(WORKING DATA begins)

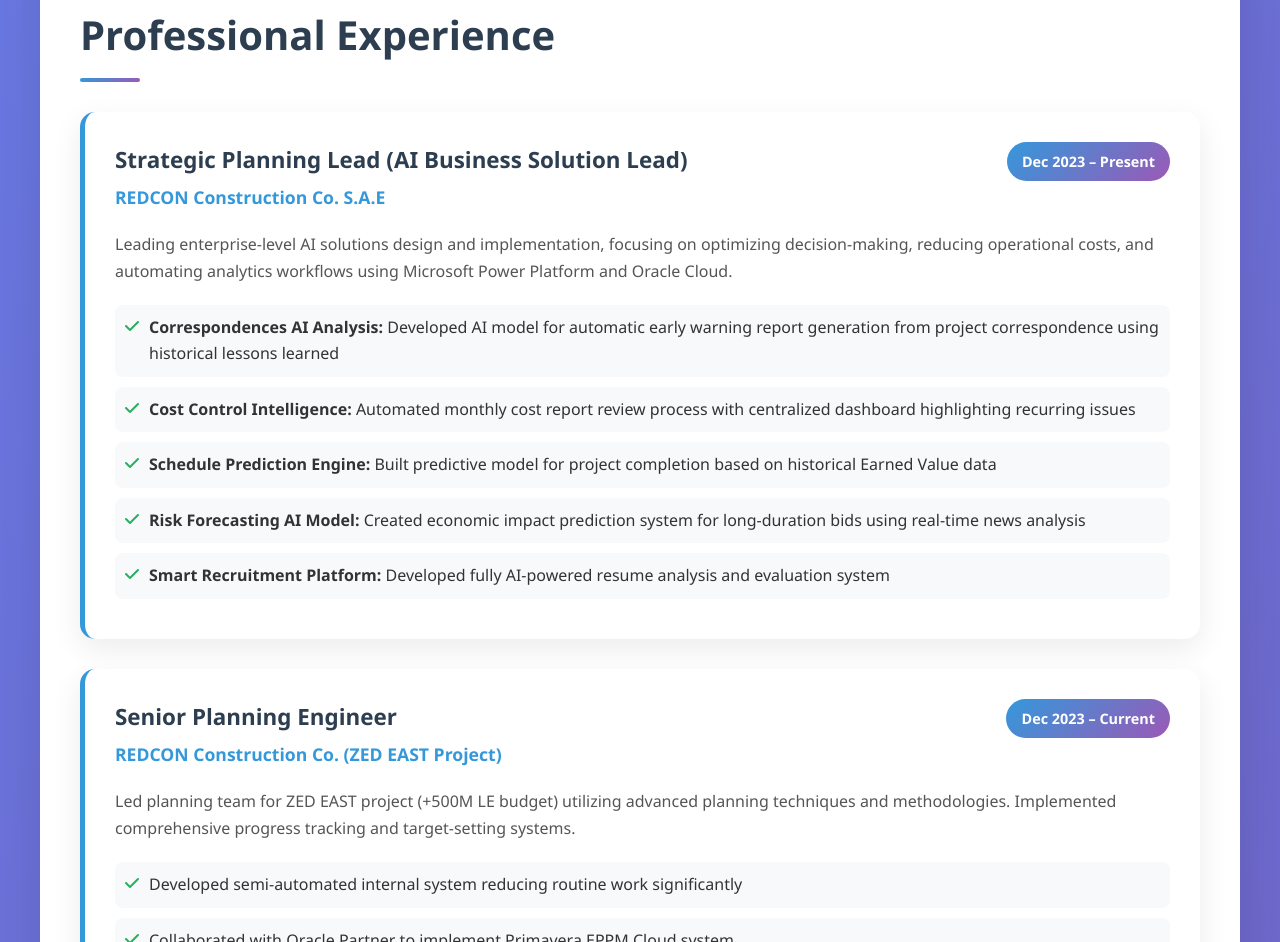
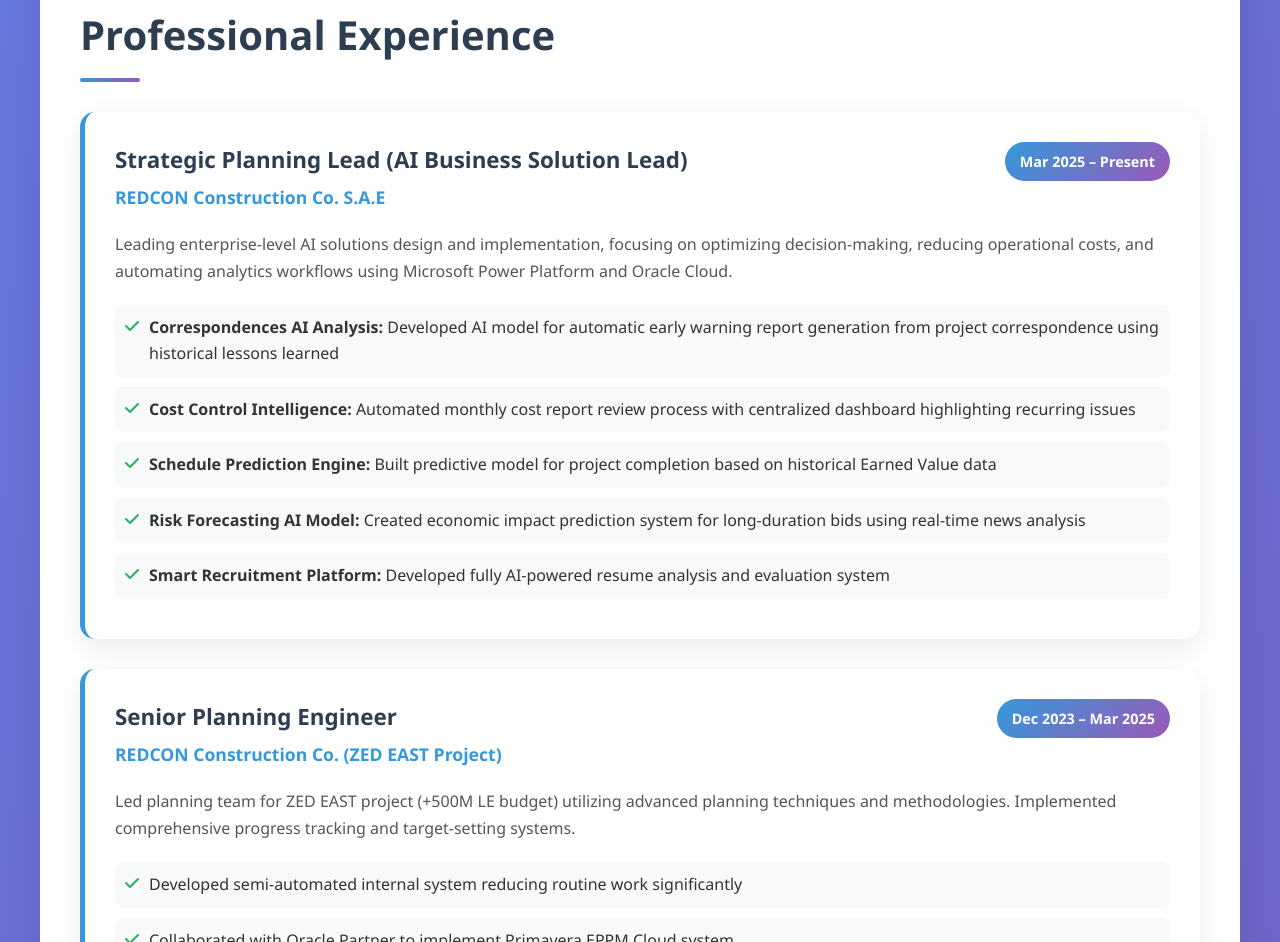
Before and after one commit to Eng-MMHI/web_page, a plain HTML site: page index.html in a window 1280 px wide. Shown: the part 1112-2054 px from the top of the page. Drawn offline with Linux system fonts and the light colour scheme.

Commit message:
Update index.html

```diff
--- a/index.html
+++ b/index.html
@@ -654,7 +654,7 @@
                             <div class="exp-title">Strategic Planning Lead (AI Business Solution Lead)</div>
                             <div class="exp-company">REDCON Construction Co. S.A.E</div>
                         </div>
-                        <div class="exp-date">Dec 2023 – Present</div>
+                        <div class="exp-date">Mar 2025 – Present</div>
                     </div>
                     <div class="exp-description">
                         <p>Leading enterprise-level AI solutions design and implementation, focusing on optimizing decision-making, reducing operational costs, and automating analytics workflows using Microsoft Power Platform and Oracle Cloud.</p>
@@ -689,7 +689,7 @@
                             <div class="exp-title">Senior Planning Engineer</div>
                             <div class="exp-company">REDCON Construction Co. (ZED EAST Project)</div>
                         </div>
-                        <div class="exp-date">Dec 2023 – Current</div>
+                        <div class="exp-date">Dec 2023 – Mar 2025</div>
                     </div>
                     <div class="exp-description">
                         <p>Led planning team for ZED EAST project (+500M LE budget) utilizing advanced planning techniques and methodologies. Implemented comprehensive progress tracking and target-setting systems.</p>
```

(WORKING DATA ends)
(WORKING DATA begins)

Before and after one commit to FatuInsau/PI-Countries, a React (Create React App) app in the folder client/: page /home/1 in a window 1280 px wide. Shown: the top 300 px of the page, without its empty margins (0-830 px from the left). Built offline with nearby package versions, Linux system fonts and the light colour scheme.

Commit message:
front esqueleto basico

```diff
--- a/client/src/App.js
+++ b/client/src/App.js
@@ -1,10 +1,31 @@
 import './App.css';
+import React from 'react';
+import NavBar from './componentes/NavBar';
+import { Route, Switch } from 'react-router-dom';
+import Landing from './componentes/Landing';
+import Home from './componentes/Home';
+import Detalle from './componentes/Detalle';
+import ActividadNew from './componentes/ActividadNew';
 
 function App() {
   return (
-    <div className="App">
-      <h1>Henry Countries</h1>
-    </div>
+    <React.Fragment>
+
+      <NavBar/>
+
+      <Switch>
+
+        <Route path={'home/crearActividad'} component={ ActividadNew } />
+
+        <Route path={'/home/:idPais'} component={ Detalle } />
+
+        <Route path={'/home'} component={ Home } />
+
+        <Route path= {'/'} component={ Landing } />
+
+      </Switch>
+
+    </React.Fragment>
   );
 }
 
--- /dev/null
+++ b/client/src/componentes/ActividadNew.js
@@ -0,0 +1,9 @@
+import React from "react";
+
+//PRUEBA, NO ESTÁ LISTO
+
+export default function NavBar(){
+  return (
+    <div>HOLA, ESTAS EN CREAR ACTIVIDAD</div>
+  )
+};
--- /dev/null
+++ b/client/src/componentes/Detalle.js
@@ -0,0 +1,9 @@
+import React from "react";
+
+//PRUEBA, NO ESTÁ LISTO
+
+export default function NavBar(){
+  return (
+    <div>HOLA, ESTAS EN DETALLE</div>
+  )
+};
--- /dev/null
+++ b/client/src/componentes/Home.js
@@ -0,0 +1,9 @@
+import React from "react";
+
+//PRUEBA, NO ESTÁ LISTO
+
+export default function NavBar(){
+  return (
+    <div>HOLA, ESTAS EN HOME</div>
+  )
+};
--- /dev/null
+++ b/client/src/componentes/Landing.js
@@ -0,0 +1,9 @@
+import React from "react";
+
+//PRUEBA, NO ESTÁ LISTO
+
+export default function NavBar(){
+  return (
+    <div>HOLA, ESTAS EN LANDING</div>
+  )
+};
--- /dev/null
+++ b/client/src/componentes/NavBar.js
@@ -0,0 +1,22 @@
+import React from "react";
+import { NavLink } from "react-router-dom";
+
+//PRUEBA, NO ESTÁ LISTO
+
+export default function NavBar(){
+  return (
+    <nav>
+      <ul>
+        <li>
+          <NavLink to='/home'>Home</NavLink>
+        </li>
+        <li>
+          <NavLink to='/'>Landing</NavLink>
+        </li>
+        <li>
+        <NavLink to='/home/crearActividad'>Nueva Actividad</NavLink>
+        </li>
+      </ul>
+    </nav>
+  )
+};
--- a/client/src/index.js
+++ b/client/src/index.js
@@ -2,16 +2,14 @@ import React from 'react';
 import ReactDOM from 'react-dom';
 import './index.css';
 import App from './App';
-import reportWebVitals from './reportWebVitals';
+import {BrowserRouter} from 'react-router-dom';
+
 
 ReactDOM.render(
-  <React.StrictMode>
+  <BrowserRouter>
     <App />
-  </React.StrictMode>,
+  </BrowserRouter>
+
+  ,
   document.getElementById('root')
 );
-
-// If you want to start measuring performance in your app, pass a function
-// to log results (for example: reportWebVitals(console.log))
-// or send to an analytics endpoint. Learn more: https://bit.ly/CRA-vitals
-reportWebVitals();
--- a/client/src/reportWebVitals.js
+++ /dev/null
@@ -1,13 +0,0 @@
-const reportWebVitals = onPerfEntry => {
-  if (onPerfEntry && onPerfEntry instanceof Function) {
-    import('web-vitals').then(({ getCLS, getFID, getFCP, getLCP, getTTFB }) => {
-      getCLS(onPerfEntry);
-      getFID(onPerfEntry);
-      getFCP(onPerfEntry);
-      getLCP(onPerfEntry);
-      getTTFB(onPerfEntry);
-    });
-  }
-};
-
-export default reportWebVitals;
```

(WORKING DATA ends)

WHAT YOU ARE ASKED TO DO
List, from the entries above, every line in which the word "BrowserRouter" shows up.

PROBLEM SOLUTION
+import {BrowserRouter} from 'react-router-dom';
+  <BrowserRouter>
+  </BrowserRouter>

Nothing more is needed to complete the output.